Next week, Microsoft will be hosting its developer conference called Build in Seattle. The conference is designed for developers to learn about the latest tools and features from Microsoft and ahead of the keynotes, Microsoft is pulling back the curtain on several of the updates that will be discussed.
On the Azure side of life, Microsoft is focusing on AI, machine learning, the intelligent edge, and is also sprinkling in a little blockchain as well. All of these new features will be discussed in more detail next week, but this should help establish part of the agenda for the Build conference.
With Azure Machine learning, the goal continues to be to help simplify the process of building, deploying, and training of the models used to create the foundation for including this technology in various applications. This year, Microsoft is announcing or enhancing the following tools:
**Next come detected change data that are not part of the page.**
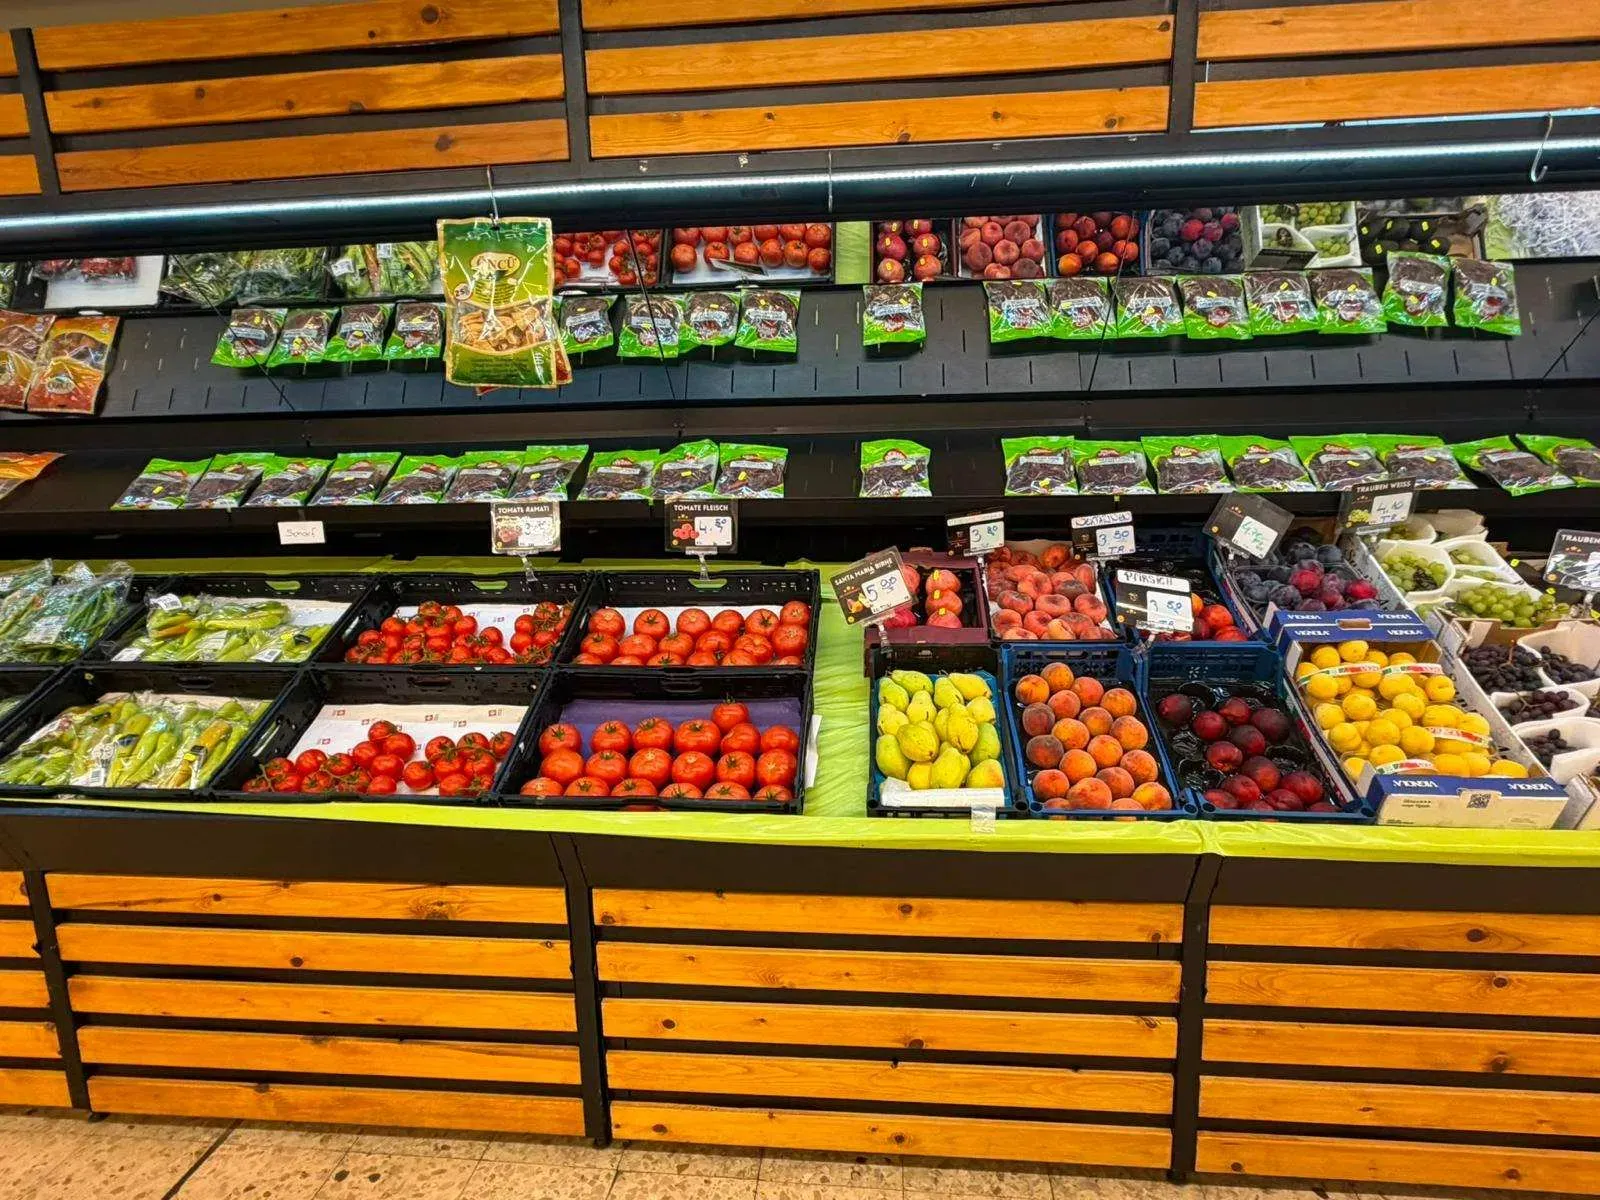
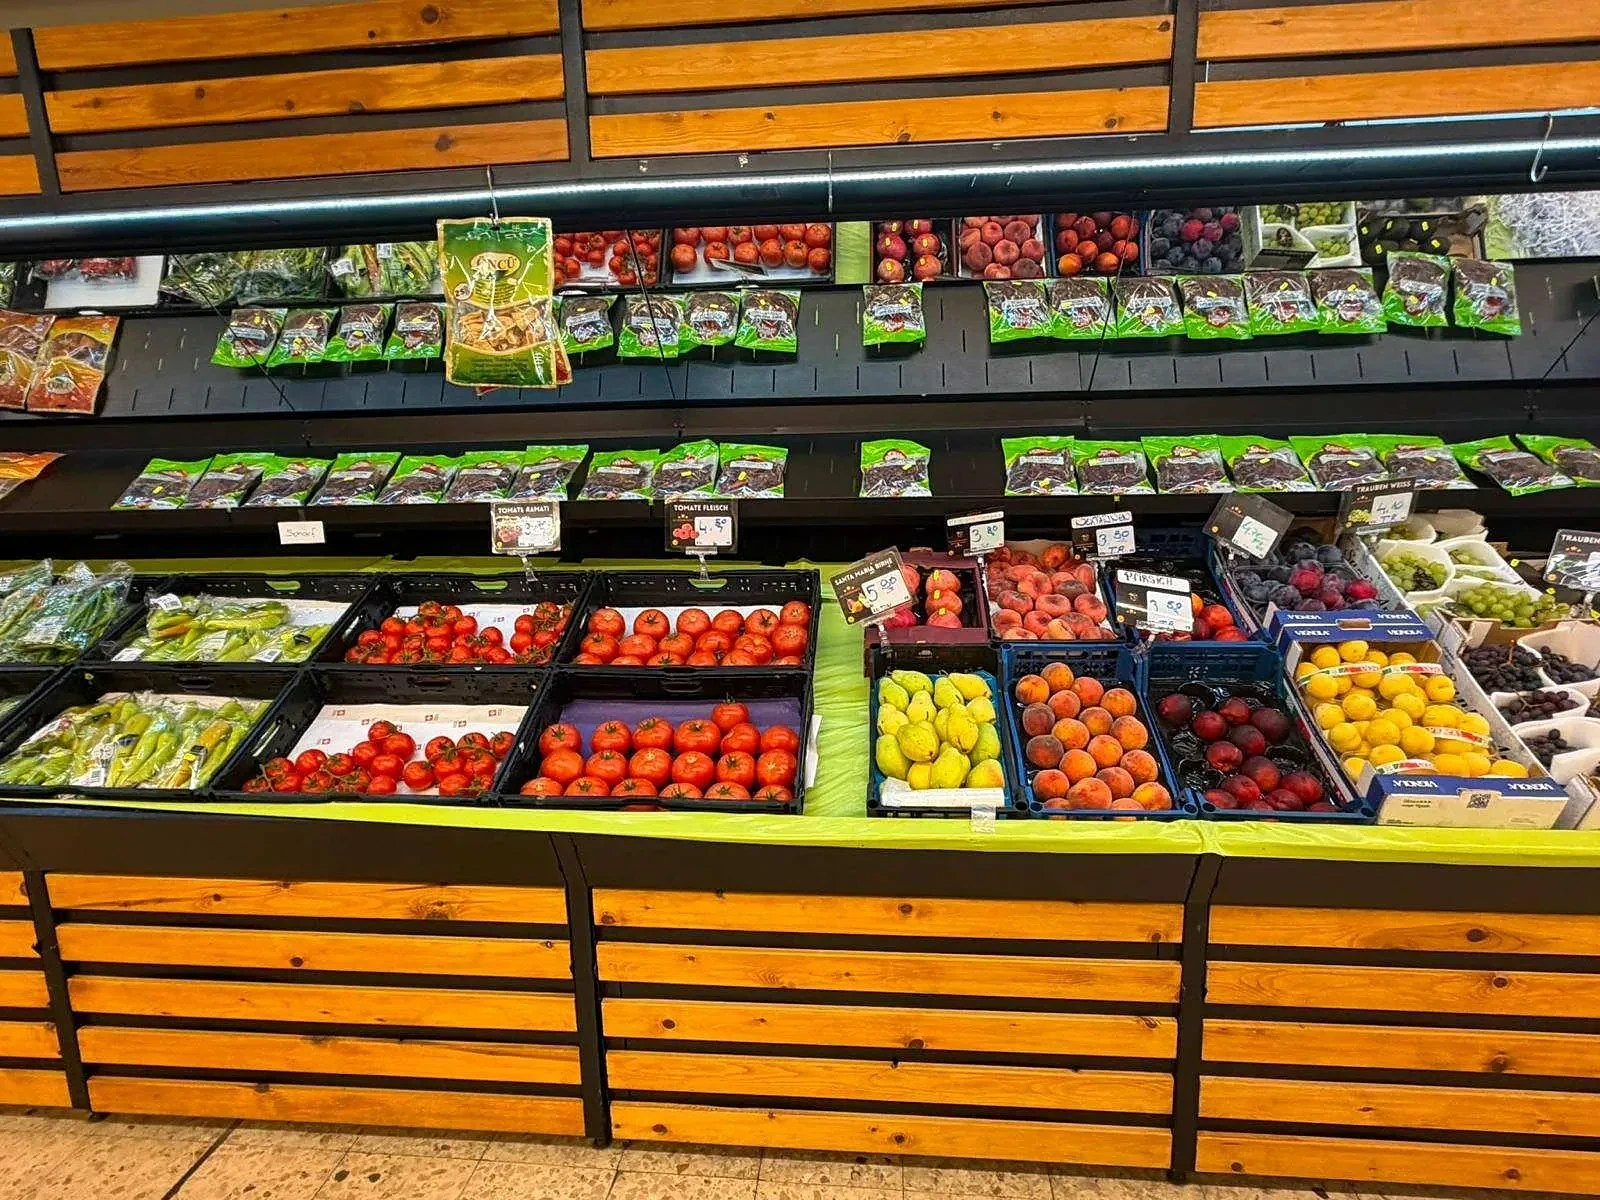
Use a head-on shot of the produce shelf in the slider

diff --git a/src/components/HeroSlider.tsx b/src/components/HeroSlider.tsx
@@ -7,7 +7,7 @@ export type Slide = { src: string; alt: string };
 
 const DEFAULT_SLIDES: Slide[] = [
   { src: "/images/kasap/lammkoteletts-theke.webp", alt: "Frische Halal-Fleischauswahl von Ali Supermarkt" },
-  { src: "/images/obst-gemuese/obst-gemuese-03.webp", alt: "Obstinsel mit Äpfeln, Melonen und Trauben bei Ali Supermarkt" },
+  { src: "/images/obst-gemuese/obst-gemuese-12.webp", alt: "Obst- und Gemüseregal mit Tomaten, Peperoni und Orangen bei Ali Supermarkt" },
   { src: "/images/getraenke/getraenke-06.webp", alt: "Regal mit Fruchtsäften und Erfrischungsgetränken bei Ali Supermarkt" },
   { src: "/images/internationale-spezialitaeten/internationale-spezialitaeten-01.webp", alt: "Salça, Konserven und internationale Spezialitäten bei Ali Supermarkt" },
   { src: "/images/grundnahrungsmittel/grundnahrungsmittel-01.webp", alt: "Reis, Teigwaren und Grundnahrungsmittel bei Ali Supermarkt" },
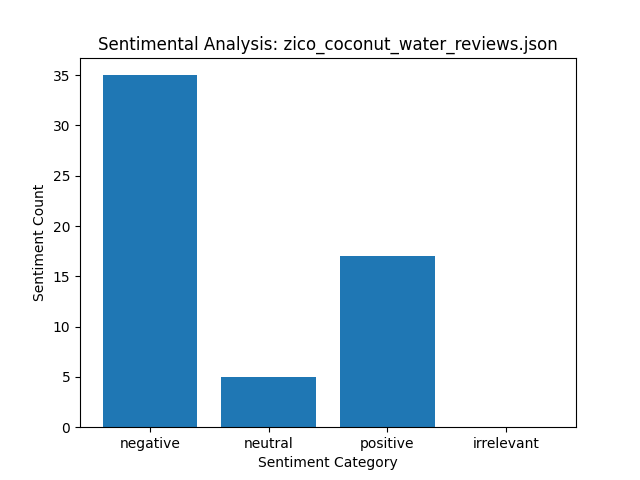
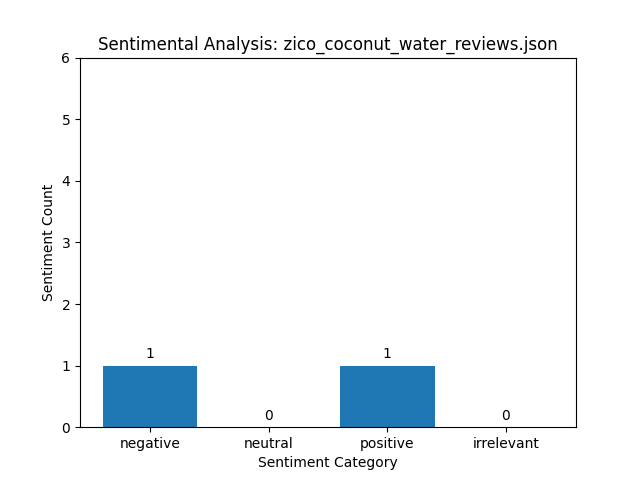
Transform: updated prompt however final output is of flawd length

diff --git a/APIs/OpenAI/src/etl_transform.py b/APIs/OpenAI/src/etl_transform.py
@@ -7,7 +7,7 @@ class Transform():
 
 
     @staticmethod
-    def validate(raw_data: list[str]) -> bool:
+    def check_errors(raw_data: list[str]) -> bool:
         '''
         Determines if raw sentiment data contains any erroneous data. Egdge cases considered:
         (1) Empty data -> [] -> print error message
@@ -38,7 +38,7 @@ class Transform():
             list (str): Collection of one-word summaries for reviews.
         '''
         client = OpenAI(api_key=os.getenv("API_OPENAI"))
-        system_context, user_context = Transform.prompt_context(raw_data)
+        system_context, user_context = Transform.prompt_context(raw_data, len(raw_data))
         completion = client.chat.completions.create(
             model = "gpt-4o-mini",
             messages = [
@@ -50,13 +50,15 @@ class Transform():
         
 
     @staticmethod
-    def prompt_context(raw_data: list[str]) -> tuple[str, str]:
+    def prompt_context(raw_data: list[str], raw_count: int) -> tuple[str, str]:
         '''
         Uses parameter and user input to determine system and user context for OpenAI API to use for client.
+            - Handles edge case of ensuring that length of input and output match.
             - Does not consider edge cases where user provides erroneous input for `product` variable.
 
         Parameters:
             raw_data list(str): Raw data of sentiment comments.
+            raw_count (int): Number of sentiment comments provided.
         Returns:
             tuple (str, str): System context and user context, respectively.      
         '''
@@ -71,10 +73,19 @@ class Transform():
             - Use the OpenAI API for sentimental analysis of raw data
             - The user will tell you what product is being reviewed
         [2] Input: list(str)
-            User review sentences. Data has already been previously validated for erroneous data.
+            Data has already been cleaned and filtered. This is the input data: {reviews}.
+            - The data list has a length of {raw_count}, and all items are strings.
+            - Each item string represents a user review of this product: {product}
+            - It is possible that some items inside the data consist of irrelevant reviews unrelated to the product.
         [3] Output: list(str)
-            One-word summary for each review. Only four possible summary values exist for each review:
-            - {Transform.SENTIMENTS}
+            - We need to analyze {reviews} to create a new list of strings of the same length {raw_count}.
+            - All items from the new list can only be from this list of choices: {Transform.SENTIMENTS}.
+            - The new list will be created as follows:
+              - You will look at each item value inside {reviews}
+              - Based upon sentimetnal analysis, you will decide what word from {Transform.SENTIMENTS} represents the prodcut review.
+              - The word you choose will be appended to the new list
+              - This will ensure that each item in {reviews} gets assigned a sentiment to append to the new list created.
+              - The length of the new list must be {raw_count}.
         [4] Sample:
             User context: Review a ring purchased for an individual to wear.
             Parameters: [
@@ -88,8 +99,26 @@ class Transform():
         user_context = f"""
         Client collected reviews about this product: {product}
         Categorize each survey response inside {reviews} with one value inside {Transform.SENTIMENTS}.
+        Since the input had a size of {raw_count} I expect the output to have the same size.
         """
         return (system_context, user_context)
+    
+
+    @staticmethod
+    def validate(sentiments: list[str], count: int) -> list[str]:
+        '''
+        Method ensures that final output has the proper size. Edge cases considered:
+        - Final output is either smaller or larger than intended size.
+
+        Parameters:
+            list (str): Collection of unvalidated one-word summaries for reviews. (Potential size error)
+        Returns:
+            list (str): Collection of validated one-word summaries for reviews.  
+        '''
+        data = sentiments[:count]
+        if len(data) < count:
+            data.extend(Transform.SENTIMENTS[-1] for _ in range(count - len(data)))
+        return data
 
 
     @staticmethod
@@ -102,6 +131,8 @@ class Transform():
         Returns:
             list (str): Collection of one-word summaries for reviews.
         '''
-        is_valid = Transform.validate(raw_data)
-        sentiments = Transform.prompt_mapper(raw_data) if is_valid else []
-        return sentiments
+        print(f"JSON data length: {len(raw_data)}")
+        is_errors = Transform.check_errors(raw_data)
+        sentiments = Transform.prompt_mapper(raw_data) if is_errors else []
+        print(f"API response length: {len(sentiments)}")
+        return Transform.validate(sentiments, len(raw_data))

diff --git a/APIs/OpenAI/src/etl_load.py b/APIs/OpenAI/src/etl_load.py
@@ -39,10 +39,12 @@ class Load():
 
         # plot data
         figure, axes = plt.subplots()
-        axes.bar(x=sentiment_names, height=sentiment_counts)
+        bars = axes.bar(x=sentiment_names, height=sentiment_counts)
 
         # label data
         axes.set(xlabel="Sentiment Category", ylabel="Sentiment Count", title=f"Sentimental Analysis: {file_name}")
+        axes.set_ylim(0, max(sentiment_counts) + 5) # y-axis padding
+        axes.bar_label(bars, padding=3) # bar chart labels
 
         # save data, no need for plt.show() in this project
         figure.savefig(os.path.join(Load.DST_DIR_NAME, file_name.replace(".json", ".png")))

diff --git a/APIs/OpenAI/README.md b/APIs/OpenAI/README.md
@@ -53,7 +53,19 @@ Overall, this project resembled an ETL pipeline. The following resources were re
 
 ## Analysis
 
-...
+### Question 1
+
+> What is the most common sentiment observed in your sample of 50 reviews according to your OpenAI labeled data?
+
+The most common sentiment category for the histogram was "negative".
+
+### Question 2
+
+> How reliable do you believe these labels are? Look at the respective labels OpenAI has generated for specific reviews, does it seem like the large language model accurately described the user's review? What risk do model hallucinations introduce into this analysis?
+
+### Question 3
+
+> Using the most common sentiment, what would you recommend to this Coconut Water producer to improve customer satisfaction? Should they continue to pursue current market/product outcomes, or does there exist an opportunity for this business to improve its product?
 
 ## Credits and Contributing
- MLOps capabilities with Azure DevOps integration provides developers with reproducibility, auditability and automation of the end-to-end machine learning lifecycle.
- Automated ML advancements and an intuitive UI make developing high-quality models easier.
- Visual machine learning interface provides no-code model creation and deployment experience with drag-and-drop capabilities.
- To enable extremely low latency and cost-effective inferencing, Microsoft is announcing the general availability of hardware–accelerated models that run on FPGAs, as well as ONNX Runtime support for NVIDIA TensorRT and Intel nGraph for high-speed inferencing on NVIDIA and Intel chipsets.
While AI and ML are easy ways to grab headlines, the company is also announcing more significant functionality in a growing part of its business, edge computing. No, not that Edge, but the edge of the factories, workshops, and construction sites where data is actively being gathered.
And what does the intelligent edge need? That’s right, its own iteration of SQL database. Microsoft is announcing Azure SQL Database Edge that is a SQL engine designed for lower-compute devices which combines data streaming with in-database machine learning and graph capabilities. And as you would expect, these data streams integrate natively with other SQL platforms and services to make the gathering of data significantly easier for organizations with widespread SQL deployments.
In addition, Microsoft is bringing Plug and Play functionality to IoT with a new open modeling language that aims to make it easier to connect to cloud services. One of the larger pain points of IoT rollouts is the custom software that needs to be written to connect services to individual environments as each scenario is likely different from one customer to another. The goal here is to make this process significantly easier by allowing partners to certify devices for easy deployment and operation to reduce the friction of making your edge a little bit smarter (and flexible).
Finally, it wouldn’t be a developer conference without mentioning blockchain. Last year, Microsoft announced Azure Blockchain Workbench and this year, they are doubling down on the technology with Azure Blockchain Service. This new feature simplifies the formation, management, and governance of consortium blockchain networks, allowing businesses to focus on workflow logic and app development. Azure Blockchain Service deploys a fully managed consortium network and offers built-in governance for common management tasks, such as adding new members, setting permissions and authenticating user applications.
JP Morgan is using this new service for its Ethereum platform which means that this announcement does have some weight to it; it’s more than simply another new blockchain service as a major bank is now, well, banking on it to be successful.
As we heard towards Microsoft’s Build conference next week, the company has a lot more up its sleeve but for those who work with Azure, these announcements create a foundation for what to expect at the event.